'Unsolved Mysteries' Returns to Its Outrageous Roots With the Berkshires UFO Episode
Sometimes you just want to hear about a good old-fashioned alien abduction.
Ever since it first premiered back in 1987, Unsolved Mysteries has promised a reliably bizarre mix of the unexpected. The often cheesy, always entertaining version of the show, hosted by the deep-voiced actor Robert Stack (who took over narration duties after three initial primetime specials featuring actors Raymond Burr and Karl Madden), proudly showcased a variety of cases, mixing violent crimes, paranormal incidents, unexplained bits of history, and even quasi-heart-warming tales of "Lost Love." And, yes, that occasionally included UFO sightings and other alien encounters.
In many ways, Netflix's reboot of the series is a reinvention of the original, ditching the host, refining the reenactments, focusing more on interviews, and zeroing in on a single case for each episode. (At least they kept the unsettling synth-powered theme music.) Working with Stranger Things producer Shawn Levy's production company, co-creators John Cosgrove and Terry Dunn Meurer embraced what they've referred to as a "pure documentary style," one that's more likely to click with contemporary audiences hooked on true-crime podcasts and HBO documentaries. You won't catch the next Matthew McConaughey making his screen debut in the reboot.
Most of the episodes, especially "Mystery on the Rooftop" and "House of Terror," fall solidly in the true-crime/murder-show genre (and more episodes are on the way), but, thankfully, the producers didn't totally abandon extraterrestrials. While "Berkshires UFO," the episode that focuses on a high number of UFO sightings in Massachusetts on a quiet night in 1969, might at first look and feel like a drastic tonal shift from the more conventional true-crime episodes of this season, especially for younger viewers unfamiliar with the topics covered in the original, it provides a necessary connection to the show's otherworldly past.
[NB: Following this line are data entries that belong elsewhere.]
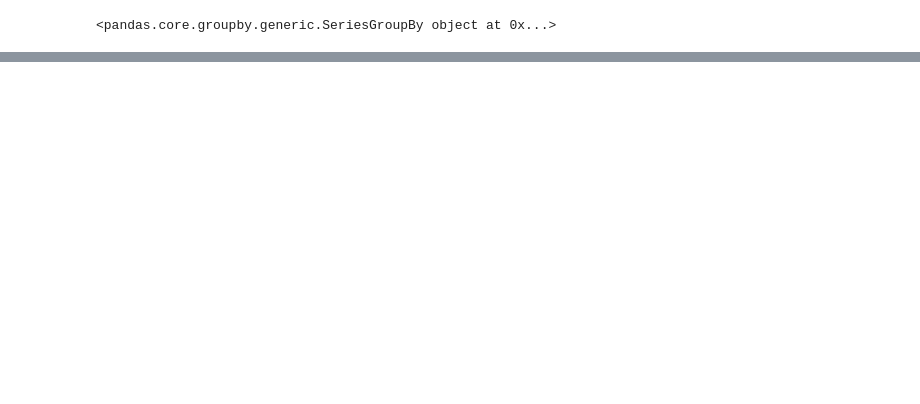
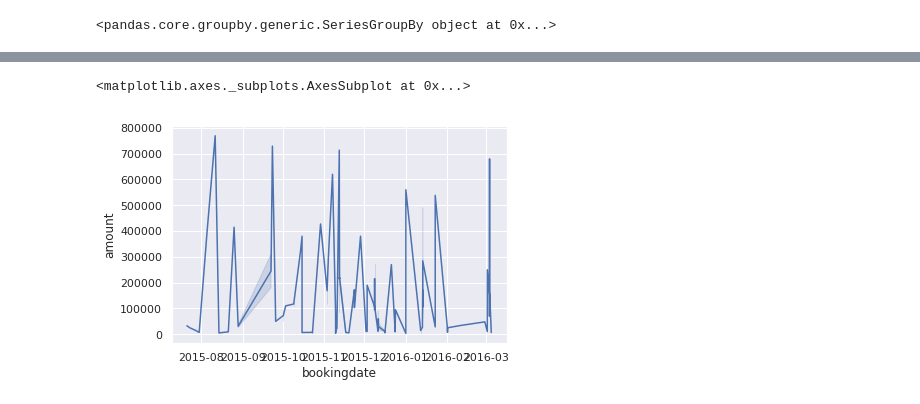
Before and after one commit to mennobo/CS4035_CDA_3, a Jupyter notebook: Assignment1/Untitled.ipynb, the cells around one changed output, grey strips where cells are left out. Drawn from its saved outputs; the diff is of its cells as text; code cells hidden in the pictures; blank space fills up the shorter version.

```diff
--- a/Assignment1/Untitled.ipynb
+++ b/Assignment1/Untitled.ipynb
@@ -123,0 +209,9 @@ import seaborn as sns
+# %%
+# Amount of fraud over time shows a small decline in the amount of fraud committed over time.
+fraudulent = df[df["is_fraud"] == 1]
+len(fraudulent)
+sns.lineplot(x="bookingdate", y="amount", data=fraudulent.sort_index(by='bookingdate'))
+# fm_daily = df.groupby(pd.TimeGrouper('D'))
+# %% [output]
+<matplotlib.axes._subplots.AxesSubplot at 0x...>
+[figure, added]
```
Also changed, not shown: parts of 14 cells of this notebook.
For UFO obsessives -- or fans of The X-Files -- many elements of the specific abduction stories that the episode focuses on will be familiar. Thom Reed, one of the prominently featured interview subjects, also told his story in an episode of History Channel's Ancient Aliens, which includes a more specific description of the creatures themselves, and has made numerous media appearances over the years, spreading the word about the incident. The event itself is a well-known part of American UFO lore, legitimized at the International UFO Museum and Research Center in Roswell, New Mexico, and by the state of Massachusetts itself. Like many of the stories featured on the show, much of the information itself is not entirely new; it's just being delivered to a larger audience via Netflix's enormous global platform.
But by applying a more restrained, less sensationalized documentary approach, rejecting the often garish computer-generated imagery of shows like Ancient Aliens, director Marcus A. Clarke, who also helmed the opening episode about the death of Rey Rivera, brings a touch of gravitas to the narrative. Similarly, the decision to feature interviews with the police, who have no record of reports filed during the night of the incident, and a local newspaper publisher, who finds no mention of it in his archive from the period, displays a willingness to look at the story from a more skeptical perspective. At the same time, those sections also show how stories of alien encounters are often treated with a great degree of incredulity by authority figures, dismissed by the official record and passed down through less traditional forms of media.
The less judgmental, more empathetic tone of the episode is perhaps reflective of a subtle shift in the way stories about possible UFO encounters are presented in the mainstream media. As one of the interview subjects in the episode points out, the New York Times has reported on a situation involving Navy pilots encountering "strange objects" in the sky. The stories arrive with all the necessary caveats, including quotes from skeptical experts, but the headlines are framed in a way that often makes them irresistible to anyone with a passing interest in UFOs. (A recent piece in Wired criticized the "thinly-sourced and slanted reporting" of many of these stories and asked "Will The New York Times Ever Stop Reporting on UFOs?") In some ways, the world is finally catching up with the unapologetically out-there sensibility of Unsolved Mysteries, making its pop culture comeback feel all but inevitable.
Need help finding something to watch? Sign up here for our weekly Streamail newsletter to get streaming recommendations delivered straight to your inbox.